> **What you should do**
Search the material for the string "position" and copy each line where it occurs.

-------------------------

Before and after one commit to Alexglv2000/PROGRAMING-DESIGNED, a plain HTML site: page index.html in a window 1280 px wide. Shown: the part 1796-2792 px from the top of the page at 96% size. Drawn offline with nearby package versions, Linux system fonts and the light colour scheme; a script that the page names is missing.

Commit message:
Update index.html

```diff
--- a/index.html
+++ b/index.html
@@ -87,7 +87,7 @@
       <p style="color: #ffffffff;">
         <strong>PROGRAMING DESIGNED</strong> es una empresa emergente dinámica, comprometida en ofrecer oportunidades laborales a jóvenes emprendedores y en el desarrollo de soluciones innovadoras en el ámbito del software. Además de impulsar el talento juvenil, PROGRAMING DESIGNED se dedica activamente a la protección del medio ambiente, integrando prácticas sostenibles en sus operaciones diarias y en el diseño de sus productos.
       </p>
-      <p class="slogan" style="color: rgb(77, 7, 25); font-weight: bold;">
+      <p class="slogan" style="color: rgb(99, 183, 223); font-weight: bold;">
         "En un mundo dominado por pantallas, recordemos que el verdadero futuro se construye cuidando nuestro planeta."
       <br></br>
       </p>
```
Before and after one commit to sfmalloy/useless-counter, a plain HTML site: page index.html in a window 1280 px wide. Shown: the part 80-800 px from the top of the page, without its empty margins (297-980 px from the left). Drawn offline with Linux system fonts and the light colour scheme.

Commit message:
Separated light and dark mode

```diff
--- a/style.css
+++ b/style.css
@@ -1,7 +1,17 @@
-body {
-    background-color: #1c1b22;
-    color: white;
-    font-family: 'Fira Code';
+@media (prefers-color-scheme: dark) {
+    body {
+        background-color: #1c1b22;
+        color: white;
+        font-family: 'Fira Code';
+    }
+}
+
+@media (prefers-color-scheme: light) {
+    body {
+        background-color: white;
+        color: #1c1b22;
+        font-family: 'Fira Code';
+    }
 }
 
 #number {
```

-------------------------

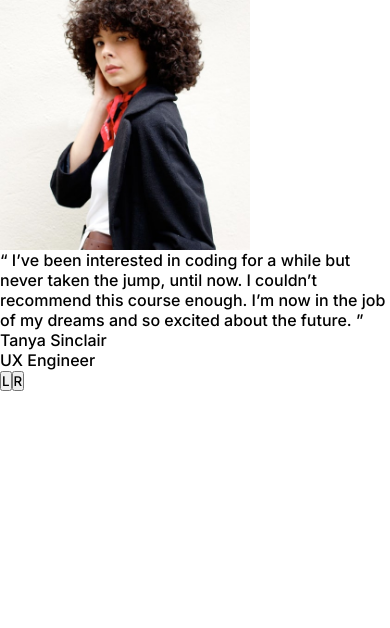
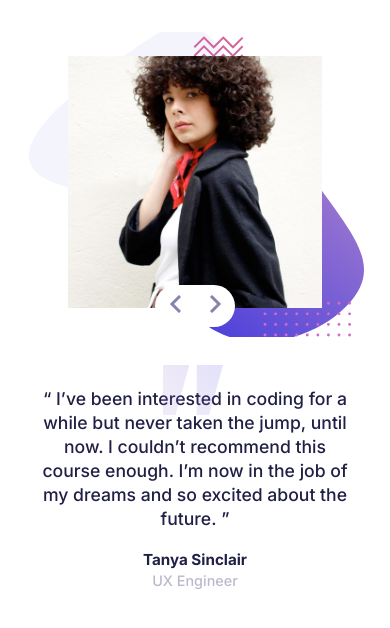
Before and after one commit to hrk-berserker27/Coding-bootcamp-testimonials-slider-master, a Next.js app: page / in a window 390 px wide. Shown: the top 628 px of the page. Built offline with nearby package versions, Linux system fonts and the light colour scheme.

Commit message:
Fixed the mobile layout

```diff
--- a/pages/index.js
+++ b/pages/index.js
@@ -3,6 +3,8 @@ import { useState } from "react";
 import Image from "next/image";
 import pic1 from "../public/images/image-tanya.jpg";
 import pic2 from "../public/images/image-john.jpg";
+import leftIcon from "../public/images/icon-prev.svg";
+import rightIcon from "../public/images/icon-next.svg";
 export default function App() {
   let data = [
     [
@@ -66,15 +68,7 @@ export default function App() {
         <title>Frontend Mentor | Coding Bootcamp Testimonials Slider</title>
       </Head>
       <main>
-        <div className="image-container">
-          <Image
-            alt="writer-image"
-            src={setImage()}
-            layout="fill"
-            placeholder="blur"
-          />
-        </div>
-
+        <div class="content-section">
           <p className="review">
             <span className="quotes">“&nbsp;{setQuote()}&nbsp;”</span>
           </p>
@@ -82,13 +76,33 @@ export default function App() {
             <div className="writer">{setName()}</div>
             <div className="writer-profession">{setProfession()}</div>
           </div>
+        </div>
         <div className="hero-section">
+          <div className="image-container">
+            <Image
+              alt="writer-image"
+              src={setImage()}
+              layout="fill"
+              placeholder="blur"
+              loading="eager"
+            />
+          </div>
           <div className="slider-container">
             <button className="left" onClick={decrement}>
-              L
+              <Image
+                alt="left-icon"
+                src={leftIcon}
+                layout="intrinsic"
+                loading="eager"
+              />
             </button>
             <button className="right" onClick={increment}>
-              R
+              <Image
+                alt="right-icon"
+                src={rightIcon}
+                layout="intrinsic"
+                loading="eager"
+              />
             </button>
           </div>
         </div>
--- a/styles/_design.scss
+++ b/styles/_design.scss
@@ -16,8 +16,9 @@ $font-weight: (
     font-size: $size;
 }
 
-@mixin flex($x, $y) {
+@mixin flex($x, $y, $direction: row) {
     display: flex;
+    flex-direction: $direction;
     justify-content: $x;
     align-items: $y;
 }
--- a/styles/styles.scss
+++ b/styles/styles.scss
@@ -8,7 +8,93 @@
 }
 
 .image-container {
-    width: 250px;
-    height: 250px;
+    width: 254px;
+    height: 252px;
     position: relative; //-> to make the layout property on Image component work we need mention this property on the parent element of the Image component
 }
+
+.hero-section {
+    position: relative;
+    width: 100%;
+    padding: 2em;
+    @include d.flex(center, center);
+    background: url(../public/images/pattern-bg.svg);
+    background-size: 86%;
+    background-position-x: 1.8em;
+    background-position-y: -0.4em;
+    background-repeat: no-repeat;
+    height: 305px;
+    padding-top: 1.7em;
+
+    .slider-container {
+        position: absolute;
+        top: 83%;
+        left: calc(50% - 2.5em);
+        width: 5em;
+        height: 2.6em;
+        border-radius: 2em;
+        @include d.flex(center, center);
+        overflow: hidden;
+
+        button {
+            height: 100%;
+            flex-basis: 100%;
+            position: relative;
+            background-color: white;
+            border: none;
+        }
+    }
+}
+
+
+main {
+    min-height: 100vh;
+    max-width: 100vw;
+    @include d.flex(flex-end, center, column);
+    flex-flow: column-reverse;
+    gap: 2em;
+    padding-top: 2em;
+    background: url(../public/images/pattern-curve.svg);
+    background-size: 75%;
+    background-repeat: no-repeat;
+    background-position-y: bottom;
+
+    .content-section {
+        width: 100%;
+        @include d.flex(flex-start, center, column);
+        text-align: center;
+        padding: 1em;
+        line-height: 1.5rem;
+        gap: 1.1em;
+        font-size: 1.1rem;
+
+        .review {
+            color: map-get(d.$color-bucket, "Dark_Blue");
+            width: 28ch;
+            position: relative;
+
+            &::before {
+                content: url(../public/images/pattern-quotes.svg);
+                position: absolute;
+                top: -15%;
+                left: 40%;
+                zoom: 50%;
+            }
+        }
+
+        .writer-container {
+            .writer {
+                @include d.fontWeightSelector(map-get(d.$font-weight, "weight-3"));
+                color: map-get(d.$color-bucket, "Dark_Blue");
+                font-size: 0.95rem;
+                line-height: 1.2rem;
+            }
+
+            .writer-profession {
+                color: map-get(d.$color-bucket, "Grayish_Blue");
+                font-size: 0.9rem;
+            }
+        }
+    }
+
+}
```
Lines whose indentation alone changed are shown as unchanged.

-------------------------

> **Task response**
     position: relative; //-> to make the layout property on Image component work we need mention this property on the parent element of the Image component
+    position: relative;
+    background-position-x: 1.8em;
+    background-position-y: -0.4em;
+        position: absolute;
+            position: relative;
+    background-position-y: bottom;
+            position: relative;
+                position: absolute;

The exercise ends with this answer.